··· Provided data
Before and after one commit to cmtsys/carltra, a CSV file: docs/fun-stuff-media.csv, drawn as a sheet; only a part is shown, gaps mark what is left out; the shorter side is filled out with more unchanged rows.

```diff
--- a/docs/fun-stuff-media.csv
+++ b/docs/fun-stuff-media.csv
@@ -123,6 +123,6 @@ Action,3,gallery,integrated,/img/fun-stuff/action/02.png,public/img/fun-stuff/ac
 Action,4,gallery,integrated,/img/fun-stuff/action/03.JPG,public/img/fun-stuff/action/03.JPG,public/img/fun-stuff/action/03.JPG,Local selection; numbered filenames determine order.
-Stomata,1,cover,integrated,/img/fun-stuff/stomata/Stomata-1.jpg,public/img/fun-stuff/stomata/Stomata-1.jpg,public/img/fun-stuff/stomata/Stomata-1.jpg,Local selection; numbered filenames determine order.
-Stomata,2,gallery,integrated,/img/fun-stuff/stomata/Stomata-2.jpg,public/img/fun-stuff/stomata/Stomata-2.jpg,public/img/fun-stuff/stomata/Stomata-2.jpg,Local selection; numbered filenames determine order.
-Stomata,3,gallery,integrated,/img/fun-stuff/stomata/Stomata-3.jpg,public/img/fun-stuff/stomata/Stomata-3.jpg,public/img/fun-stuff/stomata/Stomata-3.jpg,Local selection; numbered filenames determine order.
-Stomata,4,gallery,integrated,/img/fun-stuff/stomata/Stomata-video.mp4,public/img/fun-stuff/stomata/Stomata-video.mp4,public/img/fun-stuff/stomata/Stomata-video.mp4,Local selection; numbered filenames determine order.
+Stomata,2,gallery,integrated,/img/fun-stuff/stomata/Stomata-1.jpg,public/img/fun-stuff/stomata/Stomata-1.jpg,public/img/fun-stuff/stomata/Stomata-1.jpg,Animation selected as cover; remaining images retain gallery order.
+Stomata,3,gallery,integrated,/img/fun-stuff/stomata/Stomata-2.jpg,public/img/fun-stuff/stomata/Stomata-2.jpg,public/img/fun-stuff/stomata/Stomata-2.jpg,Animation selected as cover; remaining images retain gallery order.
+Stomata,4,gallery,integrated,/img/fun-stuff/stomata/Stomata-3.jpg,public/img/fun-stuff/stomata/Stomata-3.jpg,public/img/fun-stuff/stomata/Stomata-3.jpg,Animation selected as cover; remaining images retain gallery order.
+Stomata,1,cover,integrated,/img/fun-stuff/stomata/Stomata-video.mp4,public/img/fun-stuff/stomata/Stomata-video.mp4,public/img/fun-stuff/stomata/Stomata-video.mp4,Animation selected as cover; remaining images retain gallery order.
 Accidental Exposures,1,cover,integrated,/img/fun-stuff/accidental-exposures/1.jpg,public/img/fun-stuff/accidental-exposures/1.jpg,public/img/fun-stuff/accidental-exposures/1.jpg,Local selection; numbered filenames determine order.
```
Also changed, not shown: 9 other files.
······
• [Your instructions] Working from the material above, reproduce it in full and unchanged.

• [Your response]
Before and after one commit to cmtsys/carltra, a CSV file: docs/fun-stuff-media.csv, drawn as a sheet; only a part is shown, gaps mark what is left out; the shorter side is filled out with more unchanged rows.

```diff
--- a/docs/fun-stuff-media.csv
+++ b/docs/fun-stuff-media.csv
@@ -123,6 +123,6 @@ Action,3,gallery,integrated,/img/fun-stuff/action/02.png,public/img/fun-stuff/ac
 Action,4,gallery,integrated,/img/fun-stuff/action/03.JPG,public/img/fun-stuff/action/03.JPG,public/img/fun-stuff/action/03.JPG,Local selection; numbered filenames determine order.
-Stomata,1,cover,integrated,/img/fun-stuff/stomata/Stomata-1.jpg,public/img/fun-stuff/stomata/Stomata-1.jpg,public/img/fun-stuff/stomata/Stomata-1.jpg,Local selection; numbered filenames determine order.
-Stomata,2,gallery,integrated,/img/fun-stuff/stomata/Stomata-2.jpg,public/img/fun-stuff/stomata/Stomata-2.jpg,public/img/fun-stuff/stomata/Stomata-2.jpg,Local selection; numbered filenames determine order.
-Stomata,3,gallery,integrated,/img/fun-stuff/stomata/Stomata-3.jpg,public/img/fun-stuff/stomata/Stomata-3.jpg,public/img/fun-stuff/stomata/Stomata-3.jpg,Local selection; numbered filenames determine order.
-Stomata,4,gallery,integrated,/img/fun-stuff/stomata/Stomata-video.mp4,public/img/fun-stuff/stomata/Stomata-video.mp4,public/img/fun-stuff/stomata/Stomata-video.mp4,Local selection; numbered filenames determine order.
+Stomata,2,gallery,integrated,/img/fun-stuff/stomata/Stomata-1.jpg,public/img/fun-stuff/stomata/Stomata-1.jpg,public/img/fun-stuff/stomata/Stomata-1.jpg,Animation selected as cover; remaining images retain gallery order.
+Stomata,3,gallery,integrated,/img/fun-stuff/stomata/Stomata-2.jpg,public/img/fun-stuff/stomata/Stomata-2.jpg,public/img/fun-stuff/stomata/Stomata-2.jpg,Animation selected as cover; remaining images retain gallery order.
+Stomata,4,gallery,integrated,/img/fun-stuff/stomata/Stomata-3.jpg,public/img/fun-stuff/stomata/Stomata-3.jpg,public/img/fun-stuff/stomata/Stomata-3.jpg,Animation selected as cover; remaining images retain gallery order.
+Stomata,1,cover,integrated,/img/fun-stuff/stomata/Stomata-video.mp4,public/img/fun-stuff/stomata/Stomata-video.mp4,public/img/fun-stuff/stomata/Stomata-video.mp4,Animation selected as cover; remaining images retain gallery order.
 Accidental Exposures,1,cover,integrated,/img/fun-stuff/accidental-exposures/1.jpg,public/img/fun-stuff/accidental-exposures/1.jpg,public/img/fun-stuff/accidental-exposures/1.jpg,Local selection; numbered filenames determine order.
```
Also changed, not shown: 9 other files.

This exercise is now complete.